> What you will do: When a picture appears in the listing, leave it out and copy the rest exactly as it stands.

> Stored data:

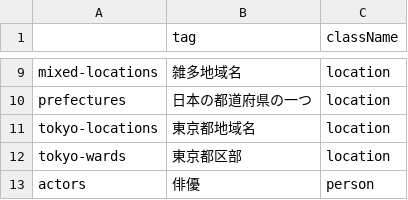
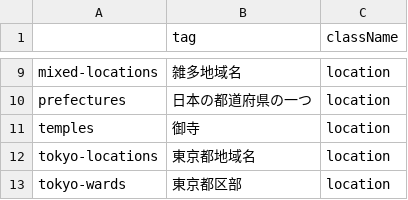
Before and after one commit to EmilRehnberg/js-for-anki, a TSV file: data/names/names-data-meta.tsv, drawn as a sheet; only a part is shown, gaps mark what is left out; the shorter side is filled out with more unchanged rows.

Commit message:
adds temples

```diff
--- a/data/names/names-data-meta.tsv
+++ b/data/names/names-data-meta.tsv
@@ -10,2 +10,3 @@ mixed-locations	雑多地域名	location
 prefectures	日本の都道府県の一つ	location
+temples	御寺	location
 tokyo-locations	東京都地域名	location
```
Also changed, not shown: 1 other file.
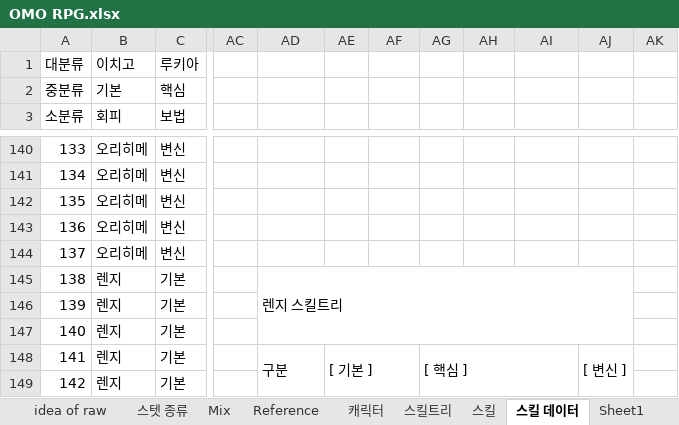
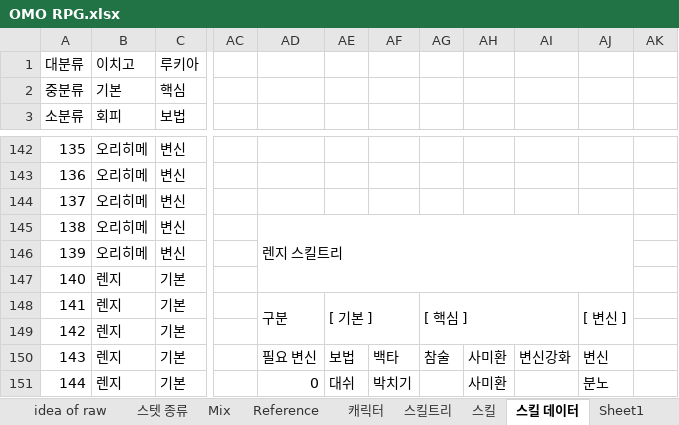
Before and after one commit to fooiffs/OMORPG, an Excel workbook: OMO RPG.xlsx, sheet 스킬 데이터, drawn as a sheet; only a part is shown, gaps mark what is left out; values as stored, in another font and other column widths than the file's, no cell formats; charts and pictures not drawn; removed rows and columns are numbered as before the commit, all else as after; the diff covers the shown part only; the diff names each change by its address in the sheet, - before the commit and + after, or states it on an @@ line.

Commit message:
스킬트리 수정, 타 직업 추가

```diff
--- a/OMO RPG.xlsx (sheet 스킬 데이터)
+++ b/OMO RPG.xlsx (sheet 스킬 데이터)
@@ column A (소분류) renumbered from row 98 down @@
-AD145: (empty)
+AD145: 렌지 스킬트리
+AD145:AJ147 merged
-AD147: 렌지 스킬트리
+AD147: (empty)
-AD145:AJ147 merged
-AD148: (empty)
+AD148: 구분
+AD148:AD149 merged
-AE148: (empty)
+AE148: [ 기본 ]
+AE148:AF149 merged
-AG148: (empty)
+AG148: [ 핵심 ]
+AG148:AI149 merged
-AJ148: (empty)
+AJ148: [ 변신 ]
+AJ148:AJ149 merged
-AD150: 구분
+AD150: 필요 변신
-AD148:AD149 merged
-AE150: [ 기본 ]
+AE150: 보법
-AE148:AF149 merged
-AF150: (empty)
+AF150: 백타
-AG150: [ 핵심 ]
+AG150: 참술
-AG148:AI149 merged
-AH150:AH151: (empty)
+AH150:AH151: 사미환
-AI150: (empty)
+AI150: 변신강화
-AJ150: [ 변신 ]
+AJ150: 변신
-AJ148:AJ149 merged
-AD151: (empty)
+AD151: 0
-AE151: (empty)
+AE151: 대쉬
-AF151: (empty)
+AF151: 박치기
-AJ151: (empty)
+AJ151: 분노
```
Also changed, not shown: 2 added rows, 216 edited cells and merged cells elsewhere in this sheet, sheet Test&Update, cell formats, formulas that keep their value, 4 other files.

> Your response:
Before and after one commit to EmilRehnberg/js-for-anki, a TSV file: data/names/names-data-meta.tsv, drawn as a sheet; only a part is shown, gaps mark what is left out; the shorter side is filled out with more unchanged rows.

Commit message:
adds temples

```diff
--- a/data/names/names-data-meta.tsv
+++ b/data/names/names-data-meta.tsv
@@ -10,2 +10,3 @@ mixed-locations	雑多地域名	location
 prefectures	日本の都道府県の一つ	location
+temples	御寺	location
 tokyo-locations	東京都地域名	location
```
Also changed, not shown: 1 other file.
Before and after one commit to fooiffs/OMORPG, an Excel workbook: OMO RPG.xlsx, sheet 스킬 데이터, drawn as a sheet; only a part is shown, gaps mark what is left out; values as stored, in another font and other column widths than the file's, no cell formats; charts and pictures not drawn; removed rows and columns are numbered as before the commit, all else as after; the diff covers the shown part only; the diff names each change by its address in the sheet, - before the commit and + after, or states it on an @@ line.

Commit message:
스킬트리 수정, 타 직업 추가

```diff
--- a/OMO RPG.xlsx (sheet 스킬 데이터)
+++ b/OMO RPG.xlsx (sheet 스킬 데이터)
@@ column A (소분류) renumbered from row 98 down @@
-AD145: (empty)
+AD145: 렌지 스킬트리
+AD145:AJ147 merged
-AD147: 렌지 스킬트리
+AD147: (empty)
-AD145:AJ147 merged
-AD148: (empty)
+AD148: 구분
+AD148:AD149 merged
-AE148: (empty)
+AE148: [ 기본 ]
+AE148:AF149 merged
-AG148: (empty)
+AG148: [ 핵심 ]
+AG148:AI149 merged
-AJ148: (empty)
+AJ148: [ 변신 ]
+AJ148:AJ149 merged
-AD150: 구분
+AD150: 필요 변신
-AD148:AD149 merged
-AE150: [ 기본 ]
+AE150: 보법
-AE148:AF149 merged
-AF150: (empty)
+AF150: 백타
-AG150: [ 핵심 ]
+AG150: 참술
-AG148:AI149 merged
-AH150:AH151: (empty)
+AH150:AH151: 사미환
-AI150: (empty)
+AI150: 변신강화
-AJ150: [ 변신 ]
+AJ150: 변신
-AJ148:AJ149 merged
-AD151: (empty)
+AD151: 0
-AE151: (empty)
+AE151: 대쉬
-AF151: (empty)
+AF151: 박치기
-AJ151: (empty)
+AJ151: 분노
```
Also changed, not shown: 2 added rows, 216 edited cells and merged cells elsewhere in this sheet, sheet Test&Update, cell formats, formulas that keep their value, 4 other files.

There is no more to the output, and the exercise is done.